The Smart Forecaster
Pursuing best practices in demand planning,
forecasting and inventory optimization
Most demand forecasts are partial or incomplete: They provide only one single number: the most likely value of future demand. This is called a point forecast. Usually, the point forecast estimates the average value of future demand. Interval forecasts provide an estimate of the possible future range of demand (i.e. demand has a 90% chance of being between 50 – 100 units). Probabilistic forecasts take it a step further and provide additional information. Knowing more is always better than knowing less and the probabilistic forecast provides that extra information so crucial for inventory management. This video blog by Dr. Thomas Willemain explains each type of forecast and the advantages of probabilistic forecasting.
[inbound_button font_size=”20″ color=”#00a429″ text_color=”#ffffff” icon=”” url=”http://www.screencast.com/t/Ut4I5dOY8″ width=”” target=”_blank”]Watch Now[/inbound_button]
Point forecast (green) shows what is most likely to happen. The Interval Forecast shows the range (blue) of possibilities.
Probability Forecast shows the probability of each value occurring
Smart Software is pleased to announce the award of US Patent 11,656,887. The patent directs “technical solutions for analyzing historical demand data of resources in a technology platform to facilitate management of an automated process in the platform.
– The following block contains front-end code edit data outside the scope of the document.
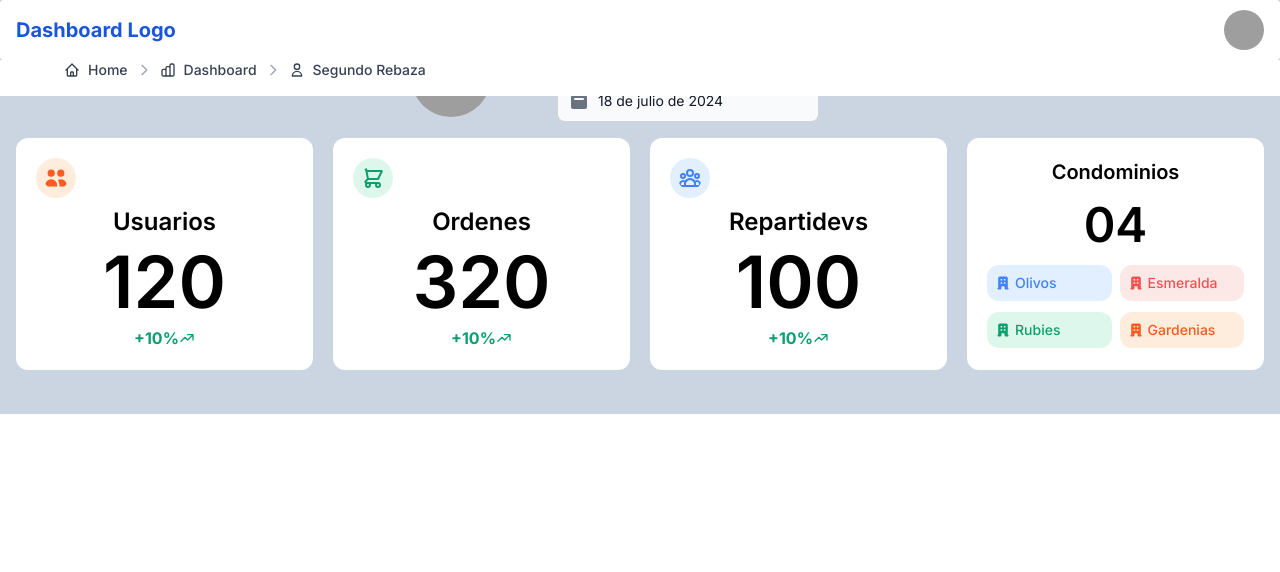
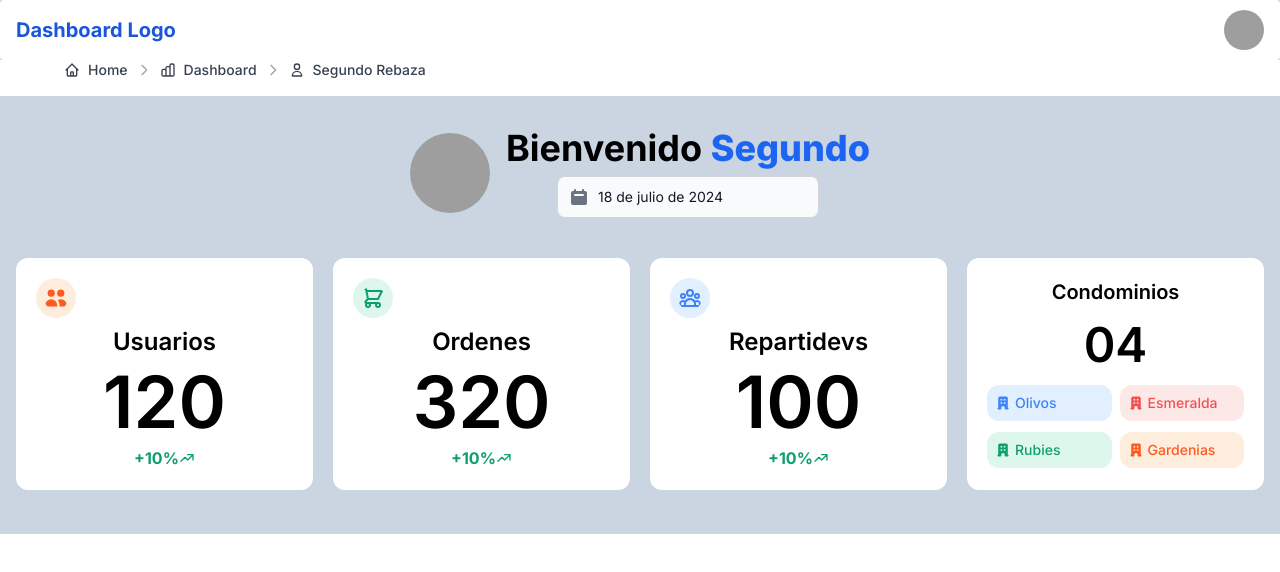
Before and after one commit to SegundoRP/ican_project, a Next.js app in the folder frontend/: page /dashboard in a window 1280 px wide. Shown: the top 572 px of the page. Built offline with nearby package versions, Linux system fonts and the light colour scheme; grey boxes are pictures that could not be loaded.

Commit message:
feat: :sparkles: Se creo y agrego el componente Bienvenido a la pagina principal del Dashboard

```diff
--- a/frontend/src/app/dashboard/page.jsx
+++ b/frontend/src/app/dashboard/page.jsx
@@ -1,26 +1,11 @@
+import Bienvenido from "@/components/dashboard/Bienvenido";
 import Cards from "@/components/dashboard/cards/Cards";
-import { Avatar, Datepicker } from "flowbite-react";
 
 
 export default function pageDashboard() {
   return (
     <main className="p-4 bg-slate-300">
-      <section className="my-2 sm:my-4">
-        <div className="grid place-content-center sm:flex sm:items-center sm:gap-4">
-          <Avatar img="https://unavatar.io/segundorp" rounded size="lg" />
-          <div className="text-center space-y-2">
-            <h2 className="text-3xl sm:text-4xl font-bold">Bienvenido Segundo</h2>
-            <Datepicker
-              className="flex justify-center"
-              language="es-ES"
-              labelTodayButton="Hoy"
-              labelClearButton="Limpar"
-              autoHide={false}
-              weekStart={1}
-            />
-          </div>
-        </div>
-      </section>
+      <Bienvenido/>
       <Cards/>
     </main>
   )
--- /dev/null
+++ b/frontend/src/components/dashboard/Bienvenido.jsx
@@ -0,0 +1,23 @@
+import { Avatar, Datepicker } from "flowbite-react";
+
+
+export default function Bienvenido() {
+  return (
+    <section className="mt-24 sm:mt-28 mb-5 sm:mb-10">
+        <div className="grid place-content-center sm:flex sm:items-center sm:gap-4">
+          <Avatar img="https://unavatar.io/segundorp" rounded size="lg" />
+          <div className="text-center space-y-2">
+            <h2 className="text-3xl sm:text-4xl font-bold">Bienvenido <span className="text-blue-600 font-extrabold">Segundo</span></h2>
+            <Datepicker
+              className="flex justify-center"
+              language="es-ES"
+              labelTodayButton="Hoy"
+              labelClearButton="Limpar"
+              autoHide={false}
+              weekStart={1}
+            />
+          </div>
+        </div>
+      </section>
+  )
+}
```
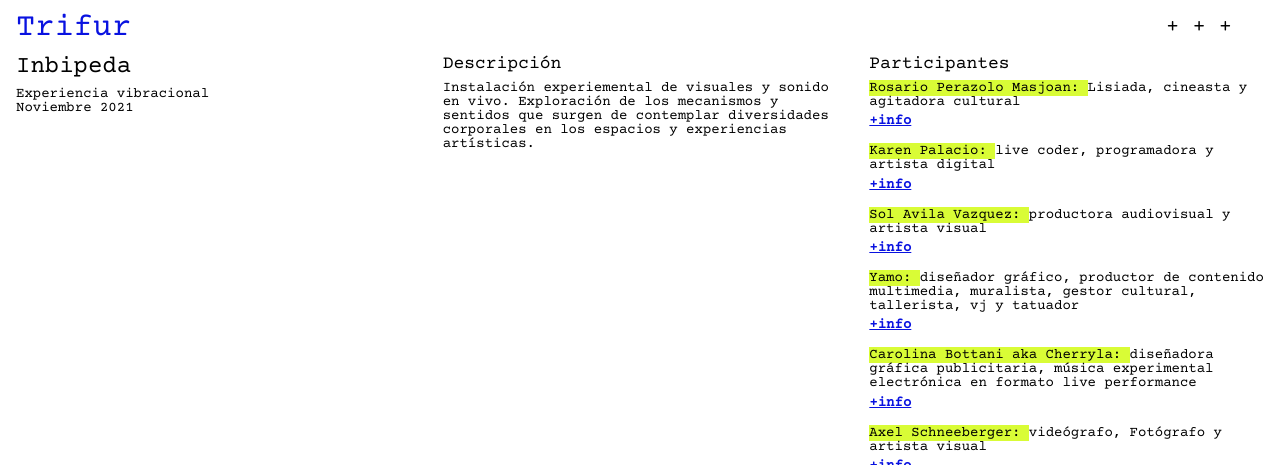
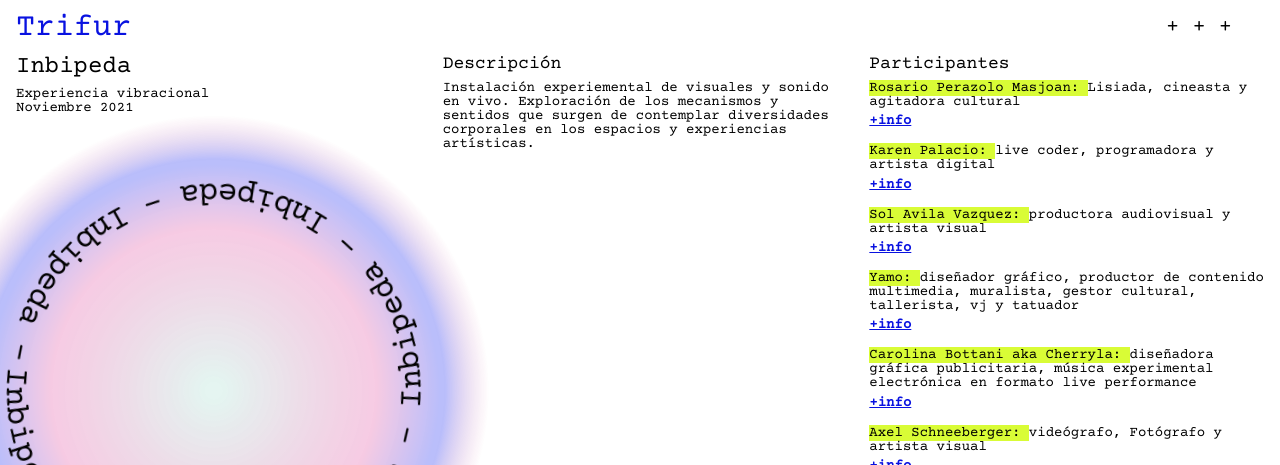
Before and after one commit to ColectivoTrifur/trifurweb, a React (Create React App) app: page / in a window 1280 px wide. Shown: the top 465 px of the page. Built offline with nearby package versions, Linux system fonts and the light colour scheme.

Commit message:
Fixed logo

```diff
--- a/src/components/identity.js
+++ b/src/components/identity.js
@@ -1,14 +1,16 @@
 import React from "react";
 
-import Gradient from './gradient.js';
-import LogoCircle from './logoCircle.js';
+import Gradient from "./gradient.js";
+import LogoCircle from "./logoCircle.js";
 
 const Identity = () => {
-    return (
-        <div className="identity">
-            <Gradient cx="89.48" opacity=".9" offset=".82"/>
-            <LogoCircle />
-        </div>
-    );
+  return (
+    <div className="identity">
+      <div className="svg-container">
+        <Gradient cx="89.48" opacity=".9" offset=".82" />
+        <LogoCircle />
+      </div>
+    </div>
+  );
 };
 export default Identity;
--- a/src/styles/identity.scss
+++ b/src/styles/identity.scss
@@ -1,20 +1,23 @@
 .identity {
   position: relative;
-  height: 300px;
+  height: 100%;
+  min-height: 400px;
   width: 100%;
-  z-index: -1;
-  #logo-circles, #gradient-circles {
-    position:absolute;
-    width: 80%;
+  z-index: 1;
+  .svg-container {
+    display: flex;
+    height: 100%;
+    justify-content: center;
   }
-  // #logo-circles {
-  //   height: 80%;
-  //   width: 80%;
-  // }
+  #logo-circles,
+  #gradient-circles {
+    position: absolute;
+    height: 80%;
+  }
   text {
     position: absolute;
     top: 20%;
-    left:50%;
+    left: 50%;
     font-family: "Courier Prime", monospace;
     font-size: 75%;
     animation: rotate 300s linear infinite;
```
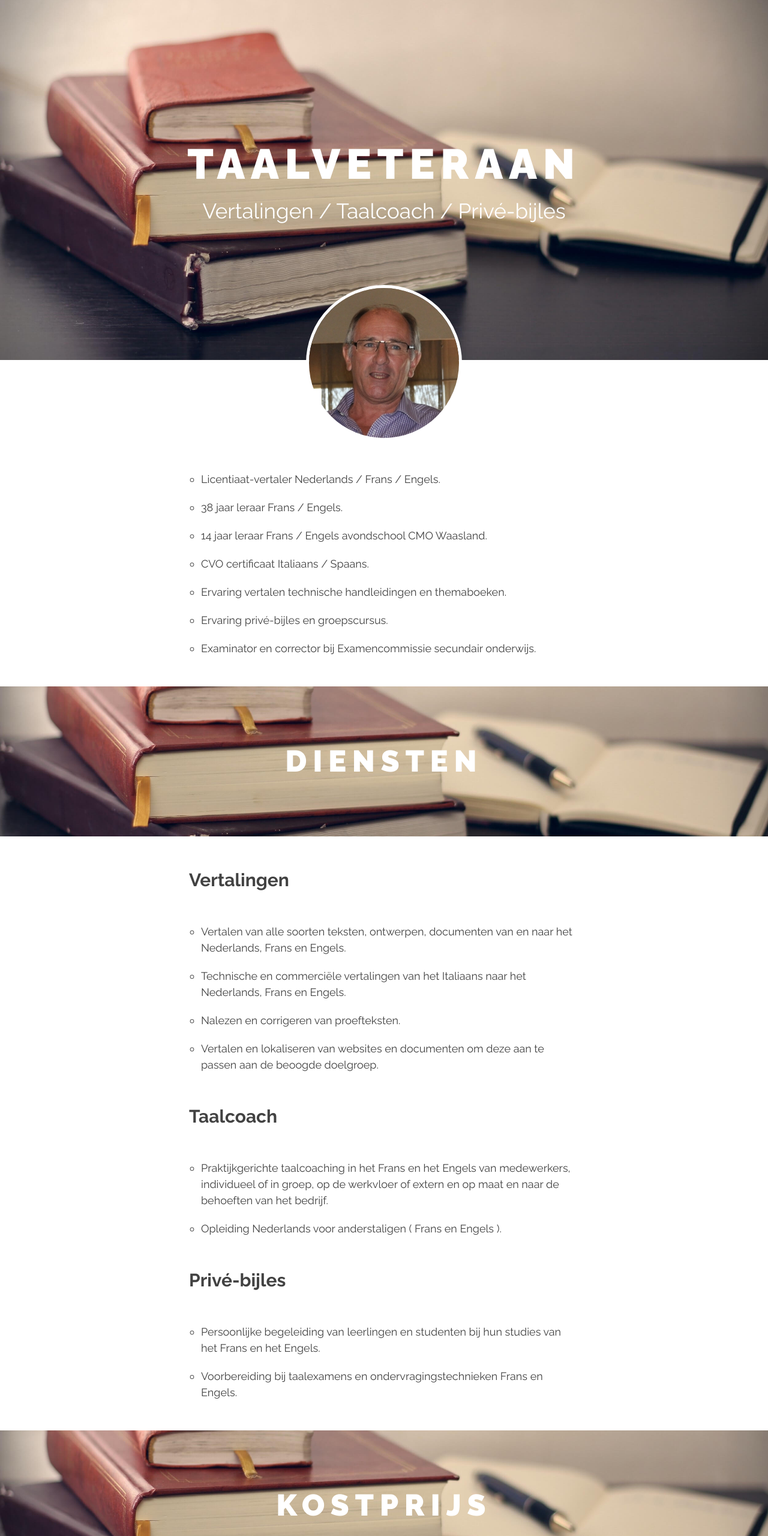
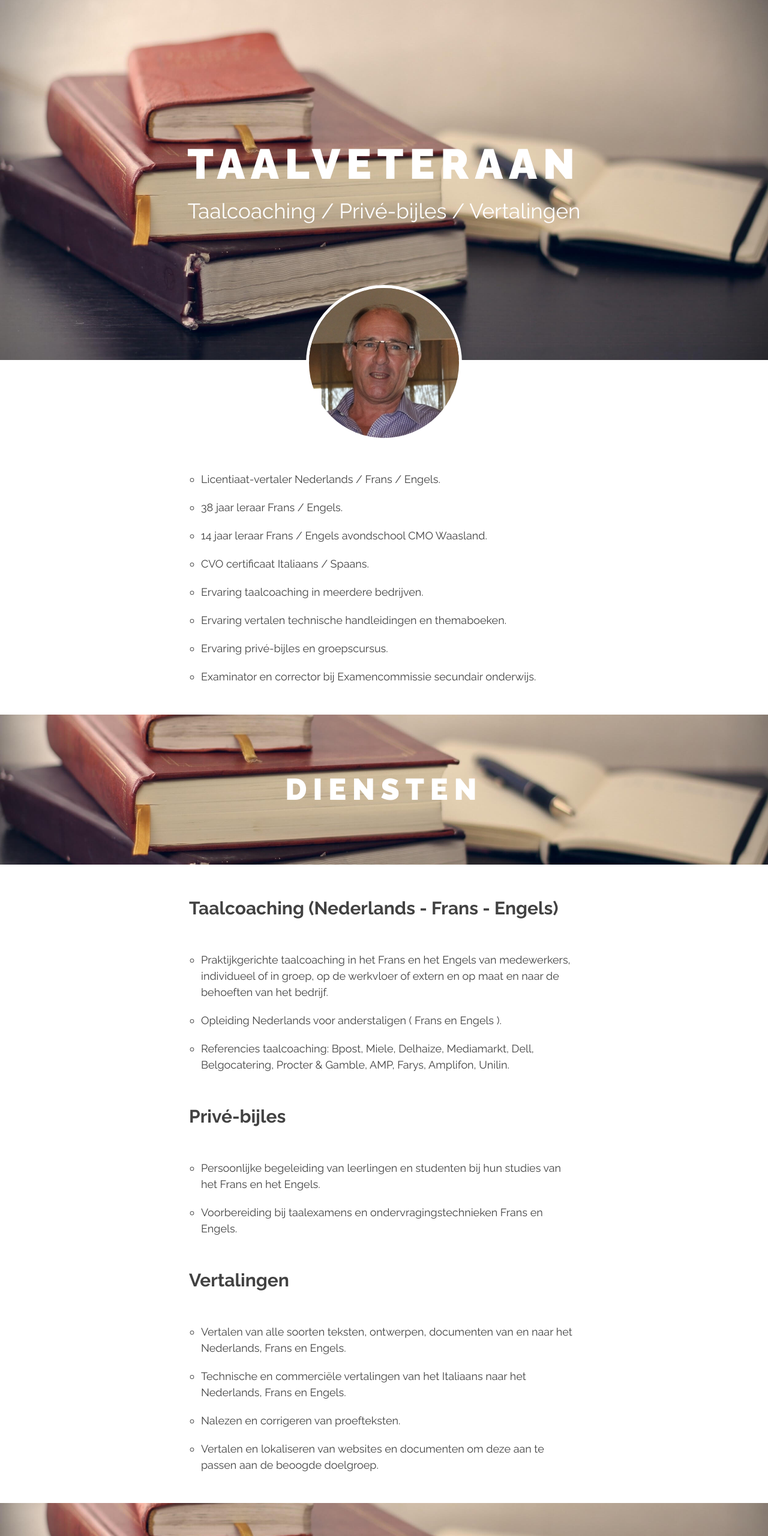
Before and after one commit to taalveteraan/taalveteraan.github.io, a plain HTML site: page index.html in a window 1280 px wide. Shown: the top 2560 px of the page at 60% size. Drawn offline with Linux system fonts and the light colour scheme.

Commit message:
Update index.html

```diff
--- a/index.html
+++ b/index.html
@@ -4,8 +4,8 @@
     <meta charset="utf-8">
     <meta http-equiv="X-UA-Compatible" content="IE=edge">
     <meta name="viewport" content="width=device-width, initial-scale=1">
-    <title>Taalveteraan: Vertalingen / Taalcoach / Priv&eacute;-bijles</title>
-    <meta name="description" content="Freelance vertalingen, taalcoach voor bedrijven en bijles voor particulieren.">
+    <title>Taalveteraan: Taalcoaching / Priv&eacute;-bijles / Vertalingen</title>
+    <meta name="description" content="Freelance taalcoaching in bedrijven, bijles voor particulieren en vertalingen.">
     <link href="https://fonts.googleapis.com/css?family=Raleway:400,700,900" rel="stylesheet">
     <link rel="stylesheet" href="style.css">
     <meta name="google-site-verification" content="c0mIXkTfQRjdePUuLL2KGKPLiqKTeSTM-Q6KjuFqkWw" />
@@ -13,16 +13,17 @@
   <body>
     <div class="hero">
       <div class="container">
-        <h1>Taalveteraan <span>Vertalingen / Taalcoach / Priv&eacute;-bijles</span></h1>
+        <h1>Taalveteraan <span>Taalcoaching / Priv&eacute;-bijles / Vertalingen</span></h1>
       </div>
     </div>
     <div class="container">
-      <img src="jacques.jpg" alt="Jacques Schockaert - Taalveteraan: Vertalingen / Taalcoach / Priv&eacute;-bijles">
+      <img src="jacques.jpg" alt="Jacques Schockaert - Taalveteraan: Taalcoaching / Priv&eacute;-bijles / Vertalingen">
       <ul>
         <li>Licentiaat-vertaler Nederlands / Frans / Engels.</li>
         <li>38 jaar leraar Frans / Engels.</li>
         <li>14 jaar leraar Frans / Engels avondschool CMO Waasland.</li>
         <li>CVO certificaat Italiaans / Spaans.</li>
+        <li>Ervaring taalcoaching in meerdere bedrijven.</li>
         <li>Ervaring vertalen technische handleidingen en themaboeken.</li>
         <li>Ervaring priv&eacute;-bijles en groepscursus.</li>
         <li>Examinator en corrector bij Examencommissie secundair onderwijs.</li>
@@ -34,22 +35,23 @@
       </div>
     </div>
     <div class="container">
+      <h3>Taalcoaching (Nederlands - Frans - Engels)</h3>
+      <ul>
+        <li>Praktijkgerichte taalcoaching in het Frans en het Engels van medewerkers, individueel of in groep, op de werkvloer of extern en op maat en naar de behoeften van het bedrijf.</li>
+        <li>Opleiding Nederlands voor anderstaligen ( Frans en Engels ).</li>
+        <li>Referencies taalcoaching: Bpost, Miele, Delhaize, Mediamarkt, Dell, Belgocatering, Procter &amp; Gamble, AMP, Farys, Amplifon, Unilin.</li>
+      </ul>
+      <h3>Priv&eacute;-bijles</h3>
+      <ul>
+        <li>Persoonlijke begeleiding van leerlingen en studenten bij hun studies van het Frans en het Engels.</li>
+        <li>Voorbereiding bij taalexamens en ondervragingstechnieken Frans en Engels.</li>
+      </ul>
       <h3>Vertalingen</h3>
       <ul>
         <li>Vertalen van alle soorten teksten, ontwerpen, documenten van en naar het Nederlands, Frans en Engels.</li>
         <li>Technische en commerci&euml;le vertalingen van het Italiaans naar het Nederlands, Frans en Engels.</li>
         <li>Nalezen en corrigeren van proefteksten.</li>
         <li>Vertalen en lokaliseren van websites en documenten om deze aan te passen aan de beoogde doelgroep.</li>
-      </ul>
-      <h3>Taalcoach</h3>
-      <ul>
-        <li>Praktijkgerichte taalcoaching in het Frans en het Engels van medewerkers, individueel of in groep, op de werkvloer of extern en op maat en naar de behoeften van het bedrijf.</li>
-        <li>Opleiding Nederlands voor anderstaligen ( Frans en Engels ).</li>
-      </ul>
-      <h3>Priv&eacute;-bijles</h3>
-      <ul>
-        <li>Persoonlijke begeleiding van leerlingen en studenten bij hun studies van het Frans en het Engels.</li>
-        <li>Voorbereiding bij taalexamens en ondervragingstechnieken Frans en Engels.</li>
       </ul>
     </div>
     <div class="highlight">
@@ -60,9 +62,9 @@
     <div class="container">
       <h3>Vrijblijvende offerte</h3>
       <ul>
-        <li>Het vertaaltarief varieert volgens het soort tekst, de talencombinatie, de specialisatie, de snelheid van uitvoering en de omvang van de vertaling.</li>
         <li>De kostprijs voor taalcoaching is afhankelijk van het aantal cursisten, hun taalniveau, het aantal cursusuren, de verplaatsing en de nodige voorbereiding.</li>
         <li>Voor priv&eacute;-bijlessen hangt het tarief af van het aantal lesuren, de voorbereiding en de verplaatsing.</li>
+        <li>Het vertaaltarief varieert volgens het soort tekst, de talencombinatie, de specialisatie, de snelheid van uitvoering en de omvang van de vertaling.</li>
       </ul>
     </div>
     <div class="highlight">
@@ -76,7 +78,7 @@
       <p>BTW BE 0664 690 817</p>
       <p>IBAN BE94 0636 0995 3314</p>
       <hr />
-      <p>2018 &copy; <a href="https://www.taalveteraan.be">Taalveteraan</a></p>
+      <p>2019 &copy; <a href="https://www.taalveteraan.be">Taalveteraan</a></p>
     </div>
   </body>
 </html>
```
What is the wiggle effect? It’s when your statistical forecast incorrectly predicts the ups and downs observed in your demand history when there really isn’t a pattern. It’s important to make sure your forecasts don’t wiggle unless there is a real pattern. Here is a transcript from a recent customer where this issue was discussed:
A statistical forecast of zero can cause lots of confusion for forecasters, especially when the historical demand is non-zero. Sure, it’s obvious that demand is trending downward, but should it trend to zero?